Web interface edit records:
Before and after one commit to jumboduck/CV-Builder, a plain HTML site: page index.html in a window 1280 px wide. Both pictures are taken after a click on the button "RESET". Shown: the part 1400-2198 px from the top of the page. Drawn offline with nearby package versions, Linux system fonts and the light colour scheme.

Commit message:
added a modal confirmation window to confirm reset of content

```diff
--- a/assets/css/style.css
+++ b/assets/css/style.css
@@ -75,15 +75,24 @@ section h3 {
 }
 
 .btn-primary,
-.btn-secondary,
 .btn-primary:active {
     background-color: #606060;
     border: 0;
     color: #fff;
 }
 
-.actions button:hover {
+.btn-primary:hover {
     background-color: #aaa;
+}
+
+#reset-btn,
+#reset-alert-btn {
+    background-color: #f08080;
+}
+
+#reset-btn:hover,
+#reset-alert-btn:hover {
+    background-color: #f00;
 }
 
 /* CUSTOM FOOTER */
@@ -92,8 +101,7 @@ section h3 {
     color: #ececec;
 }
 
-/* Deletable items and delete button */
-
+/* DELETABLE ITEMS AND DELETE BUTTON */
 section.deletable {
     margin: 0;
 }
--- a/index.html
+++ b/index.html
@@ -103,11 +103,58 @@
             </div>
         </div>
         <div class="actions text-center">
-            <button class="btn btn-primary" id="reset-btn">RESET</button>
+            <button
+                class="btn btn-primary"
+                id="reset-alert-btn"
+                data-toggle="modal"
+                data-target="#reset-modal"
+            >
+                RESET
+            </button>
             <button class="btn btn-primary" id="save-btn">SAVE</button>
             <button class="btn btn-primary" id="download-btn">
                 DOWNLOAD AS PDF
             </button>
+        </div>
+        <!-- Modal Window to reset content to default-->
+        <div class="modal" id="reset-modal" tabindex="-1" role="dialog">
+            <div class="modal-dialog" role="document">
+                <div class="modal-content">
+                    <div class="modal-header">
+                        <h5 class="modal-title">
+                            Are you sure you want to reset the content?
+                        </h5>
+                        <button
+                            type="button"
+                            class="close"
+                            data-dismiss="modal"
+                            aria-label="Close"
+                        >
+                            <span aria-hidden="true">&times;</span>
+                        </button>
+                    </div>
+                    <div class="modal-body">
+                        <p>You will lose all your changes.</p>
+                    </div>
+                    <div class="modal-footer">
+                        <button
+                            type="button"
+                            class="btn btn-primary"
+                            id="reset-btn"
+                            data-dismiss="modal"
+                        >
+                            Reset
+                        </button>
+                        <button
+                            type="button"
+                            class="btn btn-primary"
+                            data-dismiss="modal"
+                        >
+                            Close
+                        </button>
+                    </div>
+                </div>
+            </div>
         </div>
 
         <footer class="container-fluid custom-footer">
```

Task instructions =
Scan the entries above and copy each line where "hover" occurs.

Exercise output =
-.actions button:hover {
+.btn-primary:hover {
+#reset-btn:hover,
+#reset-alert-btn:hover {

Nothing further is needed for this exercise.